As an organization that empowers people to become globally engaged citizens by delivering meaningful intercultural experiences, public diplomacy is what we do at AFS. It’s how we fulfill our mission of providing the knowledge and skills people need to help create a more just and peaceful world.
Our founders recognized that cultural exchange could promote peace when they returned from their service as volunteer ambulance drivers in WWI and WWII. As the United Nations explains, “three-quarters of the world’s major conflicts have a cultural dimension.” Both by hosting foreign exchange students in the U.S. and sending U.S. students abroad, we facilitate ongoing dialogues, cultural learning, and friendships across countries that help avoid misunderstandings that can lead to conflict.

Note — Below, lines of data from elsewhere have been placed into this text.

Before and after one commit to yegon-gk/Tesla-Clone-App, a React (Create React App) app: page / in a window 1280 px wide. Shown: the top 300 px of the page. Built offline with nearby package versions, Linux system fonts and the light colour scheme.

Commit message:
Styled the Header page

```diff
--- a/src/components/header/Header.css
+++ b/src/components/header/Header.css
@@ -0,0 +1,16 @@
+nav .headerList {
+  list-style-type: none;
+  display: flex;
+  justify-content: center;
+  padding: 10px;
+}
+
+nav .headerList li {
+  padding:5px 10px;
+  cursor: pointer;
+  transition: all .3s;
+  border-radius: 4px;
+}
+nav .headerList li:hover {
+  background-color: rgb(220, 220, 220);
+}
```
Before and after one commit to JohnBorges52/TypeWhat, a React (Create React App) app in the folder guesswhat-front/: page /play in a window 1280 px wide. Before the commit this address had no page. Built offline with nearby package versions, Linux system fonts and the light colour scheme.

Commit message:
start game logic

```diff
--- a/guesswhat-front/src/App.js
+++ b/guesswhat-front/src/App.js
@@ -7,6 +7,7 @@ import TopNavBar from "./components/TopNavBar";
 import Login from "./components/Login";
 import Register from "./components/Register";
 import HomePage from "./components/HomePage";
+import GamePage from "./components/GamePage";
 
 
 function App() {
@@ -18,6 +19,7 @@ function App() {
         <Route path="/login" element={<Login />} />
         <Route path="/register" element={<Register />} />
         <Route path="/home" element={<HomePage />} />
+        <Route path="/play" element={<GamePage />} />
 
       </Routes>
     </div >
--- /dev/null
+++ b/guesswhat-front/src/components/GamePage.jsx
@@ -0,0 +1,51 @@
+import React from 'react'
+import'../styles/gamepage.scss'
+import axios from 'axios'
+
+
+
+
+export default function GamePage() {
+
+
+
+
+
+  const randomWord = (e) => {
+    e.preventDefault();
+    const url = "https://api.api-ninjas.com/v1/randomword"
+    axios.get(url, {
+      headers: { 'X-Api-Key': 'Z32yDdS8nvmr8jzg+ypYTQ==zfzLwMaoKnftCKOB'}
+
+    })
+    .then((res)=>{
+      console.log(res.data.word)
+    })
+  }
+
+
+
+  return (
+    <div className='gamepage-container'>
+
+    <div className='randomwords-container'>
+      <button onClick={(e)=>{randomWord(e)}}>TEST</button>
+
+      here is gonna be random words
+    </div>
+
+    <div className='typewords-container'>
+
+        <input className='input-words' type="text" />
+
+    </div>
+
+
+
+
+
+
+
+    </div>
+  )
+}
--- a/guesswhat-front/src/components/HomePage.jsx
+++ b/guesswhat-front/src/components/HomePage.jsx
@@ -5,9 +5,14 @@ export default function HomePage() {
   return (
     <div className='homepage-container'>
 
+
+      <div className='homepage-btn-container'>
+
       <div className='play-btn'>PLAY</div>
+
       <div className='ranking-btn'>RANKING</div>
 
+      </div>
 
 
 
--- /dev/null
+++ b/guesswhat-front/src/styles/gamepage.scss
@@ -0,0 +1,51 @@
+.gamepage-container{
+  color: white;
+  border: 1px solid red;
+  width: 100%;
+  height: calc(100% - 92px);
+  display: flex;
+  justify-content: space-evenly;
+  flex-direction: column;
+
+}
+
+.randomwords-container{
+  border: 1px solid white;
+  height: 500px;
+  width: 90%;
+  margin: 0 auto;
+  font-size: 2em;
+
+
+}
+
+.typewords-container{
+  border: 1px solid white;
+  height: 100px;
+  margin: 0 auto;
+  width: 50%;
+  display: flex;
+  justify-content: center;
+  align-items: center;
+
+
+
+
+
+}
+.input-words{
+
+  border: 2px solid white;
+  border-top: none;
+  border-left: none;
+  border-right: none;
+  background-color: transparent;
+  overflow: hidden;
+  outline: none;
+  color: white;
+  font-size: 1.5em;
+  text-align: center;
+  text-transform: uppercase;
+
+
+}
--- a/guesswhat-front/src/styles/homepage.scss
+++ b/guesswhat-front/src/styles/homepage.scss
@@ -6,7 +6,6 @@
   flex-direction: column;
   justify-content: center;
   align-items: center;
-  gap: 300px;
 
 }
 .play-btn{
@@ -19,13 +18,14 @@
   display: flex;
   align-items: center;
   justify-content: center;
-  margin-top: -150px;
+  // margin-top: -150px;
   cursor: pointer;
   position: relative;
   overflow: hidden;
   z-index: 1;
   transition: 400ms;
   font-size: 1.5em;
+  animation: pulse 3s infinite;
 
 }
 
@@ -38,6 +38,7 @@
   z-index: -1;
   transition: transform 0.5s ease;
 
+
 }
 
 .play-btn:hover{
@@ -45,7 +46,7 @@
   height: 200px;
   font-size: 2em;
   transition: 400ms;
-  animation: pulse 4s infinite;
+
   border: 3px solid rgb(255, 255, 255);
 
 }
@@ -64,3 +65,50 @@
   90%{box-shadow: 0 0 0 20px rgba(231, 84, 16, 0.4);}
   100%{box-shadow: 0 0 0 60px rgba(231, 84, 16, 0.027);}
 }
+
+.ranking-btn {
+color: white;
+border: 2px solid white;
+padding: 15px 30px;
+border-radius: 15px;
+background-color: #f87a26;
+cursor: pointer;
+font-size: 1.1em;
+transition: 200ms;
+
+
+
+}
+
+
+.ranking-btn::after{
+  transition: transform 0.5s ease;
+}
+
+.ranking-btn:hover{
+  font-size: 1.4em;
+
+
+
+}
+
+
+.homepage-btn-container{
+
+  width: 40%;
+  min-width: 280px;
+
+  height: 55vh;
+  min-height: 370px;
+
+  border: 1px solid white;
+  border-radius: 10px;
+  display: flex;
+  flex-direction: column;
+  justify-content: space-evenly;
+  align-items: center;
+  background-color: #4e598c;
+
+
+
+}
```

Exchange goes both ways for us—both “sending” and “receiving” countries benefit from diversifying perspectives and breaking down harmful cultural biases.
Specific and meaningful connections between people of different cultures creates a ripple effect that extends deeply into communities, schools, and families on both sides of the exchange. That’s public diplomacy in action. While the macro is important, it’s the micro that matters more. Simple conversations, sharing a car or meal or Skype call with someone from a different culture—it’s these small interactions that accumulate into deep relationships and respect for diversity. That’s how we create peaceful global citizens.
As Emir Hasanovic, a 2009 YES student from Macedonia who spent a year in Minnesota, phrased it:
“You put people in a room together… You put people in the chess club together. That’s how you bring people together,” he said. “That’s how you break the stereotypes…You can have the biggest defense budget in the world,” he added. “Ultimately, your biggest assets are the people.”
Currently, AFS-USA works in partnership with the U.S. Department of State’s Educational and Cultural Affairs Bureau to implement four high school exchange programs that bring international participants to the U.S. and/or send U.S. students abroad:
- Kennedy-Lugar Youth Exchange and Study (YES): The Kennedy-Lugar Youth Exchange and Study (YES) program was initiated by the Department of State in the aftermath of the September 11 attacks. It aims to build bridges of understanding between Americans and people in countries with either significant Muslim populations or strategic importance. Scholarships are also available for U.S. high school students to go abroad through the YES Abroad program.
- National Security Language Initiative for Youth (NSLI-Y): The National Security Language Initiative for Youth (NSLI-Y) program was launched in 2006 to promote critical language learning among American youth. The NSLI-Y program encourages a lifetime of language study and cultural understanding by providing over 650 summer and academic year merit-based scholarships. Participants receive intensive language instruction, live with a host family for all or part of the program, and participate in community service and a variety of cultural activities.
- Congress Bundestag Youth Exchange (CBYX): Initiated in 1983, the Congress-Bundestag Youth Exchange (CBYX) program is jointly funded and managed by the U.S. and German governments. CBYX provides 350 scholarships for U.S. high school students, high school graduates in vocational fields, and young professionals for an academic year home-stay program.
- Future Leaders Exchange (FLEX): Established in 1992, the Future Leaders Exchange (FLEX) program strives to improve mutual understanding and develop and strengthen long-term relationships between citizens of the U.S. and citizens of the countries of Eastern Europe and Eurasia. The program supports the exchange of high school students from 21 Eastern European and Eurasian countries to the U.S. for a year-long, academic homestay experience.
We all can get involved, whether by welcoming an international student, living abroad, engaging in virtual exchange, or supporting intercultural exchange in our communities. While we’re all hopeful and eager to meet in person, we can still engage in public diplomacy. We all can be cultural ambassadors and diplomats of the people. Because that’s what public diplomacy focuses on—the people who will change governments, policies, and, ultimately, the world.